▸ **Task to carry out**
Reproduce the listing exactly. Omit pictures.
□ □ □
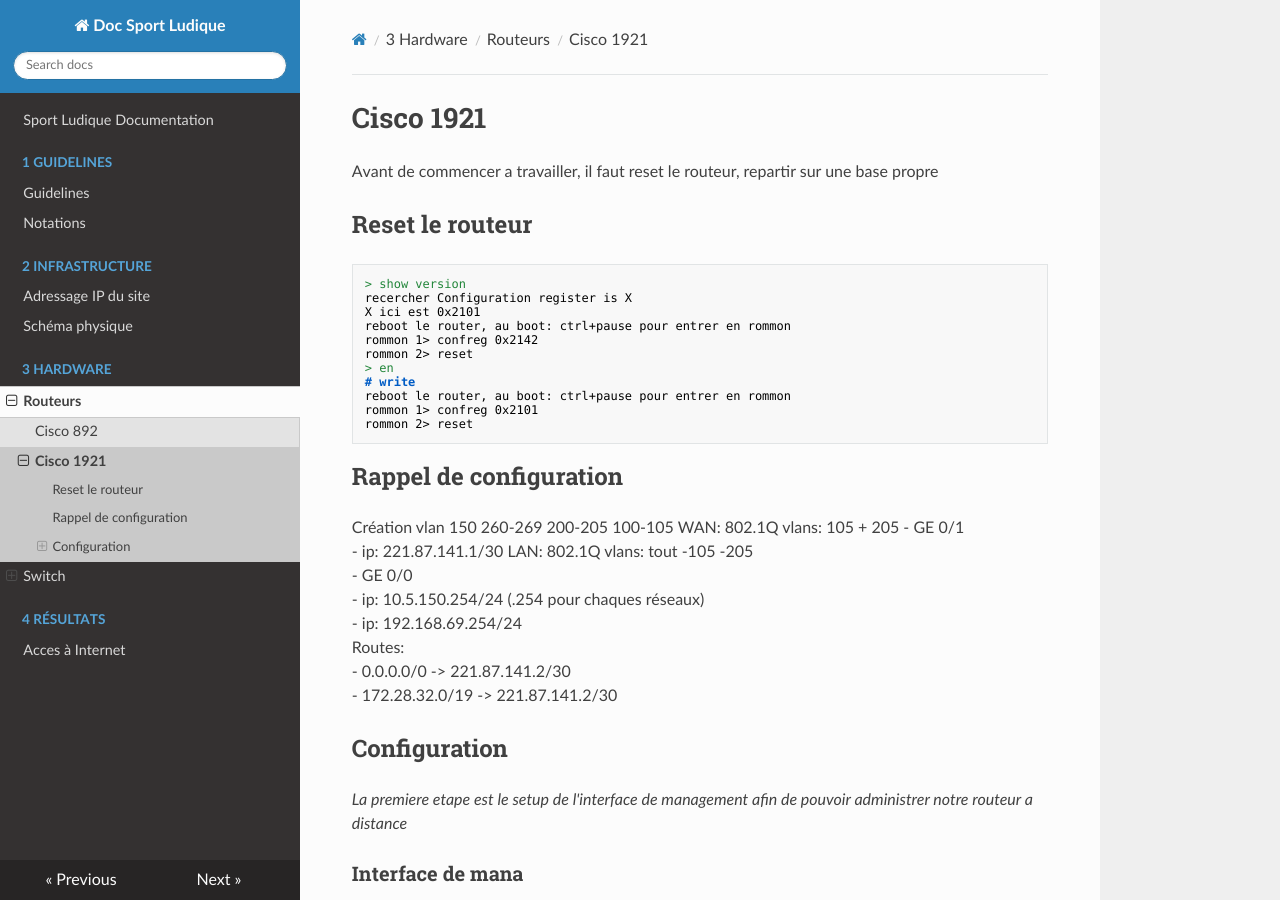
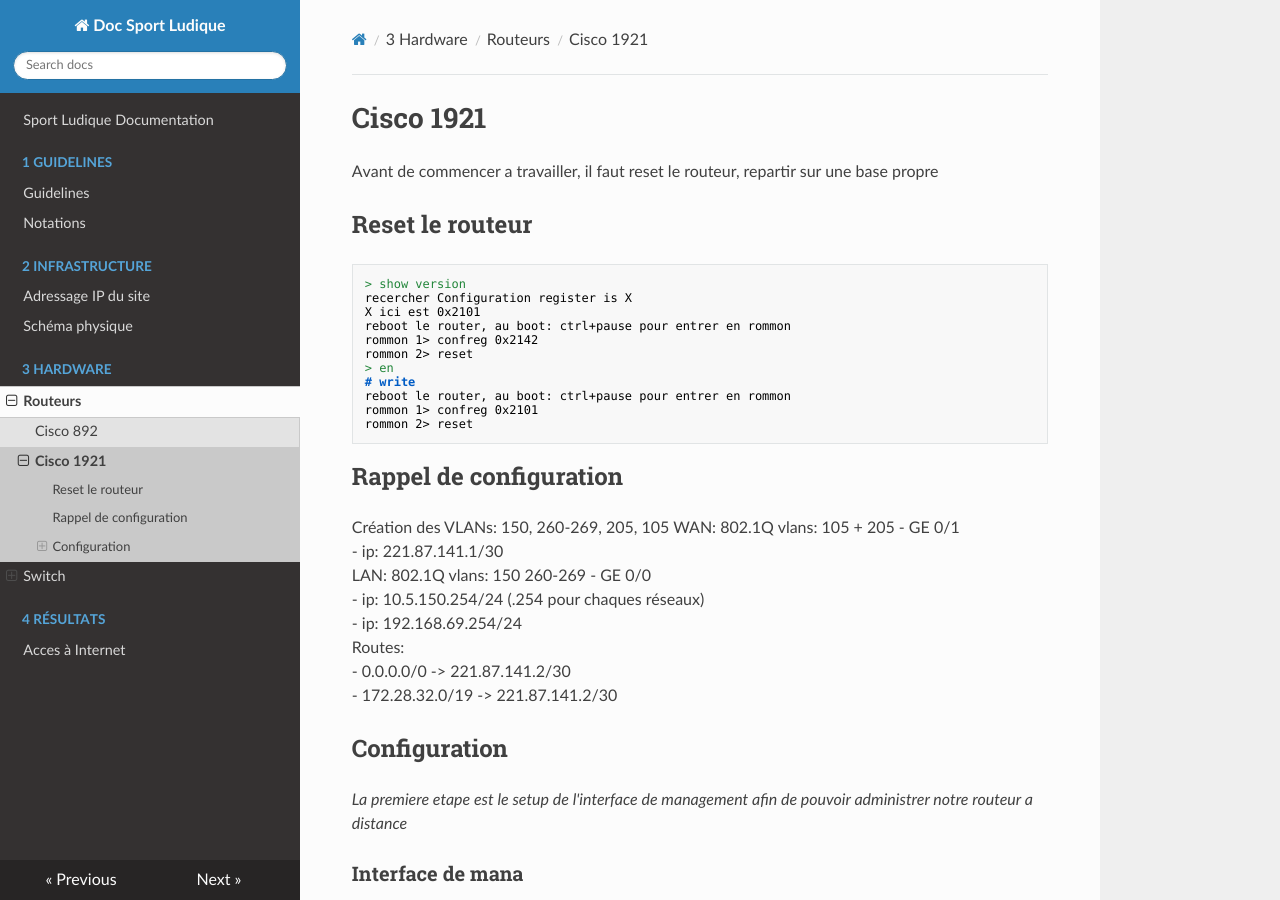
Before and after one commit to DSISportLudique/SportLudique2Doc, an MkDocs documentation site: the page built from docs/3 - Hardware/Routeurs/Routeur1921.md, in a window 1280 px wide and 900 px high. Built offline with MkDocs 1.6.1, drawn with Linux system fonts in a browser that asks for light colours; nearby versions of some CDN libraries.

Commit message:
corrections

```diff
--- a/docs/3 - Hardware/Routeurs/Routeur1921.md
+++ b/docs/3 - Hardware/Routeurs/Routeur1921.md
@@ -19,11 +19,11 @@
 
 ## Rappel de configuration
 
-Création vlan 150 260-269 200-205 100-105
+Création des VLANs: 150, 260-269, 205, 105
 WAN: 802.1Q vlans: 105 + 205
 	- GE 0/1
     - ip: 221.87.141.1/30
-LAN: 802.1Q vlans: tout -105 -205
+LAN: 802.1Q vlans: 150 260-269
 	- GE 0/0
 	- ip: 10.5.150.254/24 (.254 pour chaques réseaux)
 	- ip: 192.168.69.254/24
```
Also changed, not shown: docs/1 - Guidelines/Guidelines.md (+1 -1 lines), docs/3 - Hardware/Routeurs/Cisco892.md (+1 -1 lines).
□ □ □
▸ **Solution to this problem**
Before and after one commit to DSISportLudique/SportLudique2Doc, an MkDocs documentation site: the page built from docs/3 - Hardware/Routeurs/Routeur1921.md, in a window 1280 px wide and 900 px high. Built offline with MkDocs 1.6.1, drawn with Linux system fonts in a browser that asks for light colours; nearby versions of some CDN libraries.

Commit message:
corrections

```diff
--- a/docs/3 - Hardware/Routeurs/Routeur1921.md
+++ b/docs/3 - Hardware/Routeurs/Routeur1921.md
@@ -19,11 +19,11 @@
 
 ## Rappel de configuration
 
-Création vlan 150 260-269 200-205 100-105
+Création des VLANs: 150, 260-269, 205, 105
 WAN: 802.1Q vlans: 105 + 205
 	- GE 0/1
     - ip: 221.87.141.1/30
-LAN: 802.1Q vlans: tout -105 -205
+LAN: 802.1Q vlans: 150 260-269
 	- GE 0/0
 	- ip: 10.5.150.254/24 (.254 pour chaques réseaux)
 	- ip: 192.168.69.254/24
```
Also changed, not shown: docs/1 - Guidelines/Guidelines.md (+1 -1 lines), docs/3 - Hardware/Routeurs/Cisco892.md (+1 -1 lines).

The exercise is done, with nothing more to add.